The U.S. Securities and Exchange Commission has charged SolarWinds and its top cybersecurity executive Timothy Brown with fraud and internal control failures for allegedly misleading investors about the company’s cybersecurity practices prior to a cyberattack launched by Russian hackers in 2019.

In a statement published late Monday, the SEC said SolarWinds “allegedly misled investors by disclosing only generic and hypothetical risks” at a time when SolarWinds and Brown knew of “specific deficiencies” in SolarWinds’ security practices and the increasing risks that the company was facing at the time.

The SEC’s complaint accused the company of making claims, including about its own security practices, that were “at odds” with its internal assessments.
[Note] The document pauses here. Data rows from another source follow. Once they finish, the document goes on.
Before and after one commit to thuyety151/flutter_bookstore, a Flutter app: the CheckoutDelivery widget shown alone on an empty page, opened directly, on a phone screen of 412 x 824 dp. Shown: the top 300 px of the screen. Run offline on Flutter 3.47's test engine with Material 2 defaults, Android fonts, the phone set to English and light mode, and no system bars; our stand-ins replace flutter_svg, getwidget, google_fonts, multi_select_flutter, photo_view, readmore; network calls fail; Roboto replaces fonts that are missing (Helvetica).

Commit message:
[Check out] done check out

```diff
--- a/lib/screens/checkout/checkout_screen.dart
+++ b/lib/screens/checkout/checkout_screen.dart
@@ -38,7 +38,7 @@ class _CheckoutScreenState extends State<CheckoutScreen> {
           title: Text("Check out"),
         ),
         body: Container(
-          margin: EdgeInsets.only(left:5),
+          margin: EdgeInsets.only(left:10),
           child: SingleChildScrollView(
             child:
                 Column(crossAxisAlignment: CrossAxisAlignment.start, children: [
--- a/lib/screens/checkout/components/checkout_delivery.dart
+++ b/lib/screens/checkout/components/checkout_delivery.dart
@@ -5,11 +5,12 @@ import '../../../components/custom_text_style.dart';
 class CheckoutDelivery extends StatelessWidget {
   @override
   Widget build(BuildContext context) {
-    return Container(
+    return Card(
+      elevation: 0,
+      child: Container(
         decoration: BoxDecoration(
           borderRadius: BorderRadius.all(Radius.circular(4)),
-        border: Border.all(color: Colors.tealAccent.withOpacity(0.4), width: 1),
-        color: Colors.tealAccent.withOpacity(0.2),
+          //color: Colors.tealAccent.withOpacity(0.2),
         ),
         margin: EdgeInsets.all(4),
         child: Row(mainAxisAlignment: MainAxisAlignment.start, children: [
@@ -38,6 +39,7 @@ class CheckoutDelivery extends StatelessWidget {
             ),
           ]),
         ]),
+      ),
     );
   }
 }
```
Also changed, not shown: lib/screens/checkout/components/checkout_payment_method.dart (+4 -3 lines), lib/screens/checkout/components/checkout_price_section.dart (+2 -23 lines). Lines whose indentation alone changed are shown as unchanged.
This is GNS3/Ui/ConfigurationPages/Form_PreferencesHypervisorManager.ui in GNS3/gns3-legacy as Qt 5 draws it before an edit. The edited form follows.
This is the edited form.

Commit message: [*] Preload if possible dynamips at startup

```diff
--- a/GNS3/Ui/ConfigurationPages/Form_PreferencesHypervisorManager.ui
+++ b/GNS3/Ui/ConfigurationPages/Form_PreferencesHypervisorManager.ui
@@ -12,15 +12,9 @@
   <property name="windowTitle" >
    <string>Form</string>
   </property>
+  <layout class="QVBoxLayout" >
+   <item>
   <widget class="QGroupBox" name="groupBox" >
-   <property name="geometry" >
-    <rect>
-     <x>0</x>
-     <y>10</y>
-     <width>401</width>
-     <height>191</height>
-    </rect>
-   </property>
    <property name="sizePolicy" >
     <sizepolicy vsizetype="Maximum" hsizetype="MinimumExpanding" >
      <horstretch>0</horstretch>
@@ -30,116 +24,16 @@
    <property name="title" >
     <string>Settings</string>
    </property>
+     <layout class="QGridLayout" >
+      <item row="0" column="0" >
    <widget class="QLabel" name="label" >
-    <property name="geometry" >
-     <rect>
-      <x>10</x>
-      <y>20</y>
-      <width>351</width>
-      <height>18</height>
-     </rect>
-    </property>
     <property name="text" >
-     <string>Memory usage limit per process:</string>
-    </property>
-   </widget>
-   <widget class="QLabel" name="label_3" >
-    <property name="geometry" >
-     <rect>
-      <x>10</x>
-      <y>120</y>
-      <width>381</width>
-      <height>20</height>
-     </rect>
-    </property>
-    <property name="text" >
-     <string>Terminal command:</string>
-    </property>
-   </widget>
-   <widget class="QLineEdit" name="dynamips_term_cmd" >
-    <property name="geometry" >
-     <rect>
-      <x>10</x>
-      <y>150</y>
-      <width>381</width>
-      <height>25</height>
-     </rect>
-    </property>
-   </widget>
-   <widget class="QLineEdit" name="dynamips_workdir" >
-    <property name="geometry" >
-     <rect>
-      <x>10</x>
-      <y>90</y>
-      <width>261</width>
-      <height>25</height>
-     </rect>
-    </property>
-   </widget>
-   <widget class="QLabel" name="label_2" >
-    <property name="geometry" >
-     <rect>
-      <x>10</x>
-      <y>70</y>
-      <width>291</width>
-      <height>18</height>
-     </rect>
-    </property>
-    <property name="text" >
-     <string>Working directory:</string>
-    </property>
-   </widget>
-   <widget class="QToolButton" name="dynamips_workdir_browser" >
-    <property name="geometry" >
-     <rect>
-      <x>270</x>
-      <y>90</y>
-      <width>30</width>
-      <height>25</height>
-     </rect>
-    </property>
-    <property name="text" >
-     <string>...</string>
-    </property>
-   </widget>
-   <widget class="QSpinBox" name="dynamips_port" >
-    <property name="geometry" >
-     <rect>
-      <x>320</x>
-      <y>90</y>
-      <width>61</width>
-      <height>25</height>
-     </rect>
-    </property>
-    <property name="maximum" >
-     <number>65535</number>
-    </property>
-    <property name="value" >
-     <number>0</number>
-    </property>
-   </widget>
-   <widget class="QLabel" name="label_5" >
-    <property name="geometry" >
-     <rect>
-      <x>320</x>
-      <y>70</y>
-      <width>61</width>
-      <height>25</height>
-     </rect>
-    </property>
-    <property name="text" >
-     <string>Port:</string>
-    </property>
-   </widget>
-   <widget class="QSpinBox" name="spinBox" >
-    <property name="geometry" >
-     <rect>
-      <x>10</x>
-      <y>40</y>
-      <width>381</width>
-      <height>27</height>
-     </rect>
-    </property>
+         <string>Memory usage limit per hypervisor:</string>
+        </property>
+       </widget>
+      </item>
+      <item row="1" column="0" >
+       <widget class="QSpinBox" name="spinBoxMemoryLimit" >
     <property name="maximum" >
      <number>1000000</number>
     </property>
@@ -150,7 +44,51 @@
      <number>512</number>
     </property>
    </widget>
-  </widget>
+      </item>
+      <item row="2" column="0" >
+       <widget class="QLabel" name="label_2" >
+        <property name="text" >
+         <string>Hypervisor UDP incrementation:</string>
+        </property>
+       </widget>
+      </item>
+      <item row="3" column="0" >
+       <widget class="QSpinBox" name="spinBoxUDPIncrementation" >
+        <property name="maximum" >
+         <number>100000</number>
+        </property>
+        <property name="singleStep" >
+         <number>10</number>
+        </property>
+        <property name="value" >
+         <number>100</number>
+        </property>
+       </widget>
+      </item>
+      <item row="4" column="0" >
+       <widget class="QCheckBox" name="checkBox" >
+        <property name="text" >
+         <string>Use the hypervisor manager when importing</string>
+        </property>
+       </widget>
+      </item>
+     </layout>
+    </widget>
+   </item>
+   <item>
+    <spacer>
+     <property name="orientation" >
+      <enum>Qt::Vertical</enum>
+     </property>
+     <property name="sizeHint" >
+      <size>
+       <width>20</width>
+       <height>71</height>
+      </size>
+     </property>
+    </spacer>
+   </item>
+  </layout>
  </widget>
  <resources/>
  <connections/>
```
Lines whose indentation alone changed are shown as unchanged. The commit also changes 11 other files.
In one case, the SEC said Brown, who currently serves as SolarWinds’ chief information security officer, made presentations in the years prior to the hack that stated the company’s security practices were in a “very vulnerable state.”

But the federal regulator said that Brown failed to sufficiently raise security risks to the company or resolve them.

Gurbir S. Grewal, who oversees the SEC’s enforcement unit, said SolarWinds and Brown “ignored repeated red flags” and “engaged in a campaign to paint a false picture of the company’s cyber controls environment, thereby depriving investors of accurate material information.”

“Today’s enforcement action not only charges SolarWinds and Brown for misleading the investing public and failing to protect the company’s ‘crown jewel’ assets, but also underscores our message to issuers: implement strong controls calibrated to your risk environments and level with investors about known concerns,” said Grewal.

SolarWinds was hacked as far back as 2019 by a group of government hackers associated with Russia’s foreign intelligence service, who broke into SolarWinds’ network and planted a backdoor in the code of the company’s flagship Orion network management product. When the tainted Orion software was pushed to SolarWinds’ customers as a software update, the hackers gained access to every network running the compromised software, including private companies and federal agencies.

The hack was discovered almost a year later in 2020, during which several U.S. government departments were confirmed compromised, including NASA, Homeland Security and the Department of Justice, as well as security giant FireEye, and several tech companies, universities, and hospitals.

The SEC told SolarWinds in November 2022 that it faced enforcement action following the cyberattack, warning that the company’s cybersecurity disclosures and public statements were under scrutiny.

Following the breach, former SolarWinds chief executive Kevin Thompson was pilloried by U.S. lawmakers for blaming an intern for using the now-infamous password, “solarwinds123,” on a SolarWinds file server for several years until it was discovered by a security researcher. The SEC said in its complaint filed in a New York federal court that the simplicity of this password “did not comply with the company’s stated password complexity requirements,” which conflicted with SolarWinds’ publicly posted security statement. The SEC said that SolarWinds and Brown’s “misstatements and omissions regarding password issues were not only false and misleading, but materially so.”

A SolarWinds spokesperson declined to comment on the record. In a blog post published shortly after the SEC’s announcement, SolarWinds CEO Sudhakar Ramakrishna accused the SEC of launching a “misguided and improper enforcement action” against the company and that it will “vigorously oppose this action.”

Alec Koch, an attorney for Brown, said that he looks forward to defending Brown’s reputation and “correcting the inaccuracies in the SEC’s complaint.”

source: TechCrunch